I had a lovely day at the Tate Modern three weeks ago but the highlight wasn’t a piece of art, it was a four-year-old on a scooter. The gallery has a 200ft concrete slope at the entrance. This wee lad painstakingly dragged his scooter to the top, jumped on and whooshed all the way down. He did it three times while I watched and I have never seen a child have so

much fun. I was jealous!

A picture can tell a thousand words.. but how many are true?

They say a lie can go halfway round the world before the truth gets its boots on. One of the downsides of the internet is that lies travel even faster now and people seem to have fewer scruples about spreading unsubstantiated nonsense masquerading as citizen journalism.

No doubt you’ve heard that lemon juice cures cancer? No? Just Google it. It must be true because it’s on a website hosted by a nice-looking chap in a shirt and tie called Doctor Murray. On the other hand, when I first saw a video of somebody 3D printing a toy, I was convinced it was a hoax. And now there are credible stories online about the advent of 4D printing, whereby flatpack furniture will be able to assemble itself, saving hundreds of perfectly good marriages. I’ve been assured by a few reliable friends that this is indeed the future.

But the lies that are unforgiveable are the heartbreaking stories people attach to photographs in the wake of national tragedies like the recent earthquake in Nepal. You may well have seen the photo of a wee Nepalese boy sitting on the stony ground comforting his little sister after they’d lost both their parents in the quake. At least that was the tale told by the person who posted the picture. Since the photo had no copyright watermark and there was no photographer credited, it already felt suspicious. Sure enough, there was no “heartbreaking story” despite the fact this version of reality had already been shared many hundreds of thousands of times. In fact, the brother and sister weren’t grieving orphans in Nepal, they were simply two children playing in Vietnam in 2007. The photographer Na Son Nyguyen felt obliged to debunk the fake story in case it was being used to solicit donations that would go straight into somebody’s back pocket.

If this story plucked at your heart-strings, you may also have been moved by the sequence of close-up shots of a bluebird standing guard over its dying mate in the middle of the road. In the first photos, it appears to try and feed its companion. Later, you can see it spreading its wings protectively over the pathetic little corpse. Millions of people circulated this tale of woe until a couple of scientists stepped up, rather reluctantly, to explain that the live cock bluebird was doing something rather unsavoury to the dead hen bird.

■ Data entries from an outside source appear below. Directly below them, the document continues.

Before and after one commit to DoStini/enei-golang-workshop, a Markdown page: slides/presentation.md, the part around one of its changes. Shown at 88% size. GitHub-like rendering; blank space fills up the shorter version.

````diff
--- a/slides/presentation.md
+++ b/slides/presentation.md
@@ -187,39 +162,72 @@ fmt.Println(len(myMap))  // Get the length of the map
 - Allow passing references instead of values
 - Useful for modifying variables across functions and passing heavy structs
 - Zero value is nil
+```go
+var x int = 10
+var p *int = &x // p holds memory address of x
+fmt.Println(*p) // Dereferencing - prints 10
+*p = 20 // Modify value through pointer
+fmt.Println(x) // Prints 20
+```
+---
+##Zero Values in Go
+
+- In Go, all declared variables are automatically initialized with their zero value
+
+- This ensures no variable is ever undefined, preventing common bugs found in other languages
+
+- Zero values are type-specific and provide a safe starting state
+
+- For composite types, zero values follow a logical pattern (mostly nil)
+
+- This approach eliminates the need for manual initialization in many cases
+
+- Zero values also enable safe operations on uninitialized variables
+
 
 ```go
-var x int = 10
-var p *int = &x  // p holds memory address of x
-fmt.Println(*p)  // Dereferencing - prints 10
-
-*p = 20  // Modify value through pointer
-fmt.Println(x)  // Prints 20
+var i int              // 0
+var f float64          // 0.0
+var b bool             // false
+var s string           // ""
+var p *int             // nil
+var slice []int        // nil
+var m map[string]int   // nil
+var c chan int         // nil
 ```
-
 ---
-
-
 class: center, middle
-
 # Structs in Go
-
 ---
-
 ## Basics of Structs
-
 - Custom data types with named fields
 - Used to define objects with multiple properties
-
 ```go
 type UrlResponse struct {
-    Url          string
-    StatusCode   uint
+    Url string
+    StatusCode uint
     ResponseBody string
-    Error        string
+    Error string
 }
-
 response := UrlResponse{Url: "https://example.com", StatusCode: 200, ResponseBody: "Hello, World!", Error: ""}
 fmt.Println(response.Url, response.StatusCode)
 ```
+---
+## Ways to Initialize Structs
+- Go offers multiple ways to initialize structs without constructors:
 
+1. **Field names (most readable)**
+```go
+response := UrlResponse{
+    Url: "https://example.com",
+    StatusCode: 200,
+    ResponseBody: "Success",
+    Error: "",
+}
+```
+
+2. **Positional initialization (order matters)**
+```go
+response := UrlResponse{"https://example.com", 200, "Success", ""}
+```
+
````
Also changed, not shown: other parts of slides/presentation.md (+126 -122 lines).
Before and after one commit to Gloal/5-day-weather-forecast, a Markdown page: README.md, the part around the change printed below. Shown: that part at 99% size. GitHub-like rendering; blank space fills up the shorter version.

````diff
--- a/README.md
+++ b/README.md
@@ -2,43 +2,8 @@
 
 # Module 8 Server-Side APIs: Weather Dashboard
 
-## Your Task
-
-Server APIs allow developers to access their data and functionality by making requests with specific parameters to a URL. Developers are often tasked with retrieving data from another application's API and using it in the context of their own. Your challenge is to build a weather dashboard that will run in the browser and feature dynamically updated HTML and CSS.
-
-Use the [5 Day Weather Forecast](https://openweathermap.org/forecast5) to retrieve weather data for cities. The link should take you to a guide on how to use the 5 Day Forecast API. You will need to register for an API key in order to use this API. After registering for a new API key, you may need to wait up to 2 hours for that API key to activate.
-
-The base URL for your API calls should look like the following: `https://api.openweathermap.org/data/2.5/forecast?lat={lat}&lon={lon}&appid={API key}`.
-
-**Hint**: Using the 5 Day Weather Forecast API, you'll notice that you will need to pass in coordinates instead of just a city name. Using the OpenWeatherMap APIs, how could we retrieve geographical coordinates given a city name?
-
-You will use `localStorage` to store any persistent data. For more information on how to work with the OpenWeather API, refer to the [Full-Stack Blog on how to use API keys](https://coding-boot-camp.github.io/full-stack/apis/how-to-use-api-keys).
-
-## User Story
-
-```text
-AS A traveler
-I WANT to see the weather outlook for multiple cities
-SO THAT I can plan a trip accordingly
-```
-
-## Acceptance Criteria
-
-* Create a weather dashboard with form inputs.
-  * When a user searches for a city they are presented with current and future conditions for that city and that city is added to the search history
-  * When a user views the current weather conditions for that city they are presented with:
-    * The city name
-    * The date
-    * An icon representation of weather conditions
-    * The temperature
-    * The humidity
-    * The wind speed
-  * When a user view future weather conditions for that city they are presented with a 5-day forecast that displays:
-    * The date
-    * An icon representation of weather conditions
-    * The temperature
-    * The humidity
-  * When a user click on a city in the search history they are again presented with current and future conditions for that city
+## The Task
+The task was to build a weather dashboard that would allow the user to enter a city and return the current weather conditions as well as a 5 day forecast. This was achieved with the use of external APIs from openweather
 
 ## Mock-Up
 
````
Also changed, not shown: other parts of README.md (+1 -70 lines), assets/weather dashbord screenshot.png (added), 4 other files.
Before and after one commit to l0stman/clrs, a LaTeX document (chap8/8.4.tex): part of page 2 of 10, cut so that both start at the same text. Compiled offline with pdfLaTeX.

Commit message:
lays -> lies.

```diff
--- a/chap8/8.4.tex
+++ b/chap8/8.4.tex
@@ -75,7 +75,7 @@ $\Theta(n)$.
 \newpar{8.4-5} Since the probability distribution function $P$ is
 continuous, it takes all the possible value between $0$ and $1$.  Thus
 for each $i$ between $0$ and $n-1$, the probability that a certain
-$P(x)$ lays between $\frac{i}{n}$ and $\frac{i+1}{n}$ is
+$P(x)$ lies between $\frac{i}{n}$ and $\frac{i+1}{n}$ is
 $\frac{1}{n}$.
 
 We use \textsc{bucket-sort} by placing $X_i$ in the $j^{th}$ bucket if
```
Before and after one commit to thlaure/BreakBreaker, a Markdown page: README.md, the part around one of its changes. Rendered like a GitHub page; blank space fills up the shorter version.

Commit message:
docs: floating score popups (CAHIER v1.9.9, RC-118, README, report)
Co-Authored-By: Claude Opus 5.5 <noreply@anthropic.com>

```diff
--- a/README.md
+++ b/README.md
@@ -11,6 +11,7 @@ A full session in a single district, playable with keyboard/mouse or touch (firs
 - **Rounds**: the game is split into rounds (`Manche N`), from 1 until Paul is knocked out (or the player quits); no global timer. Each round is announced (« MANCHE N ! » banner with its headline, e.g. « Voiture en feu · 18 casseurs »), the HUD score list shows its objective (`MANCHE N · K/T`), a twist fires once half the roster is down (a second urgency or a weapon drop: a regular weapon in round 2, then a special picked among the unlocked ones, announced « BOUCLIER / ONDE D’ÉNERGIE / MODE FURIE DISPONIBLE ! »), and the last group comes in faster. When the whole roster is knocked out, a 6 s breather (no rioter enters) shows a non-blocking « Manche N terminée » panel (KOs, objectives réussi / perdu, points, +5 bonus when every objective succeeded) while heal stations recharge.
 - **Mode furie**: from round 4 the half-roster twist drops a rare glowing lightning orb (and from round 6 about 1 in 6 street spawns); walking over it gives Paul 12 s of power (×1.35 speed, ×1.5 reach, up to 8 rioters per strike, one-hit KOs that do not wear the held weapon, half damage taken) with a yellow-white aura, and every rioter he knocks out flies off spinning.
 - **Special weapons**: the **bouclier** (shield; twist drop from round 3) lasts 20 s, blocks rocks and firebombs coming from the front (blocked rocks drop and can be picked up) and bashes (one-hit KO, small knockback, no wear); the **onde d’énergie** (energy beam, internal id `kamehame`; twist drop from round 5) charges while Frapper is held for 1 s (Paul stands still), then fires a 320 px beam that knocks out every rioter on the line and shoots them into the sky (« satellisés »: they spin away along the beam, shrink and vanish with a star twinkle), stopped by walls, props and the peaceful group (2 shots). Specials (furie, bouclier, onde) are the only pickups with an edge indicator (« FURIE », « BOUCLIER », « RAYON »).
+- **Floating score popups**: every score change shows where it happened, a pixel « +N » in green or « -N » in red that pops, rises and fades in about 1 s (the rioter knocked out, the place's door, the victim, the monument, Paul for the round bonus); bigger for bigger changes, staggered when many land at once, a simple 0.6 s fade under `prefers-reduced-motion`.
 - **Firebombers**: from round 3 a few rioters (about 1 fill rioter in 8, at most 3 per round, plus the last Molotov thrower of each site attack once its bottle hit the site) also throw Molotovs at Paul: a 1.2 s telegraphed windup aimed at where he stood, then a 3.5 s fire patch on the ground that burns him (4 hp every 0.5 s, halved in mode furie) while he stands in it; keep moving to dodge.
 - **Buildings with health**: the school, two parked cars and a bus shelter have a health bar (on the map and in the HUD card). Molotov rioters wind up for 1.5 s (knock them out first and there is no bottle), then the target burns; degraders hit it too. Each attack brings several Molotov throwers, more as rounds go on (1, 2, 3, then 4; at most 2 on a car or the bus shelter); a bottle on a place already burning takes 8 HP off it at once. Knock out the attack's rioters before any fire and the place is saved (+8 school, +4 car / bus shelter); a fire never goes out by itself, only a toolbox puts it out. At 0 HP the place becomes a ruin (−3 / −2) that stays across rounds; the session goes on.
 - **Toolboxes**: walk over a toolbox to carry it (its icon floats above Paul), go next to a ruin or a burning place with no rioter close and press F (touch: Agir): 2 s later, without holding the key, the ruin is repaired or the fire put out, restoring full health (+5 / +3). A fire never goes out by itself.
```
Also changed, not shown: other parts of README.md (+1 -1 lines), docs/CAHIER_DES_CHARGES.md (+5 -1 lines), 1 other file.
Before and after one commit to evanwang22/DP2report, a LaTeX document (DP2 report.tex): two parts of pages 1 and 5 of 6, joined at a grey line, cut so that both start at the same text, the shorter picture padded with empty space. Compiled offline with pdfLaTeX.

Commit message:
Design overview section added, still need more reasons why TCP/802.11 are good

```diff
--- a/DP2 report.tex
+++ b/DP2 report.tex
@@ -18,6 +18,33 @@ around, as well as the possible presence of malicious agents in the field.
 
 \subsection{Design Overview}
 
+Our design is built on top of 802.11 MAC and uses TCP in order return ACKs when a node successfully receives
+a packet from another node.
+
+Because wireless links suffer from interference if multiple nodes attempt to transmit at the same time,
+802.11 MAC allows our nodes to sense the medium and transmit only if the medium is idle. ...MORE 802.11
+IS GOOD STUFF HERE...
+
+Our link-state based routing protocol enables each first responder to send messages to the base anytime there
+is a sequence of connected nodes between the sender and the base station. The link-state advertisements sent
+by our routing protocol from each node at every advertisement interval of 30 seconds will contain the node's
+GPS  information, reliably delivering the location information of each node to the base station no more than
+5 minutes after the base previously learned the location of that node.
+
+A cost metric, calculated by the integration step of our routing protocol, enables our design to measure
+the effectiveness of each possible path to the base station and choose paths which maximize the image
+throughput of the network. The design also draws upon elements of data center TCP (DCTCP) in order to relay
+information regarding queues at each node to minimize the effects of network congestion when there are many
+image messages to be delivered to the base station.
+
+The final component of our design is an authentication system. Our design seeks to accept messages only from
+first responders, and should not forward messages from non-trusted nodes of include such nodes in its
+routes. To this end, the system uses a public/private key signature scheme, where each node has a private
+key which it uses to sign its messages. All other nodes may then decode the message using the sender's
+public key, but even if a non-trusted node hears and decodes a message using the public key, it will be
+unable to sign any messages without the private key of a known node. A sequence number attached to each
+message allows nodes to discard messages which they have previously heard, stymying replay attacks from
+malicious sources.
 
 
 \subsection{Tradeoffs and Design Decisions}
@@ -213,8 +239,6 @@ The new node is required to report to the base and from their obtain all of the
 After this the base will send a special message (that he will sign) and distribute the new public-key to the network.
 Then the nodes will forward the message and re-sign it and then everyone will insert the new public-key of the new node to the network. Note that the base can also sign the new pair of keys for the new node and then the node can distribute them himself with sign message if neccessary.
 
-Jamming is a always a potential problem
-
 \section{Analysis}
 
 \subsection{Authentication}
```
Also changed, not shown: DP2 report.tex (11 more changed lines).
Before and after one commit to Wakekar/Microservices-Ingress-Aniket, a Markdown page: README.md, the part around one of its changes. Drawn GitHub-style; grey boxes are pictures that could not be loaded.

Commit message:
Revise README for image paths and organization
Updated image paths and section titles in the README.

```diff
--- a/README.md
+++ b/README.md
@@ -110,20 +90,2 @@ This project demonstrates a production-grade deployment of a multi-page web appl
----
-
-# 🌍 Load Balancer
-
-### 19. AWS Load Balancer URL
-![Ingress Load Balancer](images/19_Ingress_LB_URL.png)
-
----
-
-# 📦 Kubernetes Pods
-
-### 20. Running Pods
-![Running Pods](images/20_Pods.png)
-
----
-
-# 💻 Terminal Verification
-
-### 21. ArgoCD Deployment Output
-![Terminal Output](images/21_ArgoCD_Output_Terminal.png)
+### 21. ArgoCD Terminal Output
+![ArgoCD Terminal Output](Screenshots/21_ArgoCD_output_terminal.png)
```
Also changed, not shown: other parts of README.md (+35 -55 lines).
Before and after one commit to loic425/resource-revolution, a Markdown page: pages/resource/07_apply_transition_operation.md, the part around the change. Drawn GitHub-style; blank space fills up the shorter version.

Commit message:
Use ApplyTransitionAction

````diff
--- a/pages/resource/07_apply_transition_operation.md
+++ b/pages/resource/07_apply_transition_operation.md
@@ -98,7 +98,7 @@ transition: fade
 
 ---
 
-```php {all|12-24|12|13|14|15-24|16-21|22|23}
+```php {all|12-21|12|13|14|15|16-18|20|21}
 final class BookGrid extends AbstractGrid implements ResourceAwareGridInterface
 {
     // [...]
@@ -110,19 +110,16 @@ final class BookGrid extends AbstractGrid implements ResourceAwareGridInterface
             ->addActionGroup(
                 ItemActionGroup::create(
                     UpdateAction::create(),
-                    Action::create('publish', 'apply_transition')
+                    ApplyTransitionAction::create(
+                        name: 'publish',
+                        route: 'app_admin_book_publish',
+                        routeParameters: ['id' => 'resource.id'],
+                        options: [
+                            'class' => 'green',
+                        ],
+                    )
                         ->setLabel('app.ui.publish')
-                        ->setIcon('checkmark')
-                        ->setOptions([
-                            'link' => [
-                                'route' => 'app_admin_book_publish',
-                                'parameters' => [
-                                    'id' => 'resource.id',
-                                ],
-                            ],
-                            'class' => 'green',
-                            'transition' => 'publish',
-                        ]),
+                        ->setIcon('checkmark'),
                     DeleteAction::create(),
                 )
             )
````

If you’re feeling a little gullible after reading this, don’t fret. There’s a website called that specialises in debunking the rumours people invent to explain emotionally-loaded photographs. The one on their front page today shows a frightened panda hugging a policeman’s leg for comfort in the aftermath of the 2011 earthquake in Japan. It’s actually hugging its keeper’s

leg in a Chinese zoo. But if you’d rather believe the Disneyfied version, don’t let me stop you.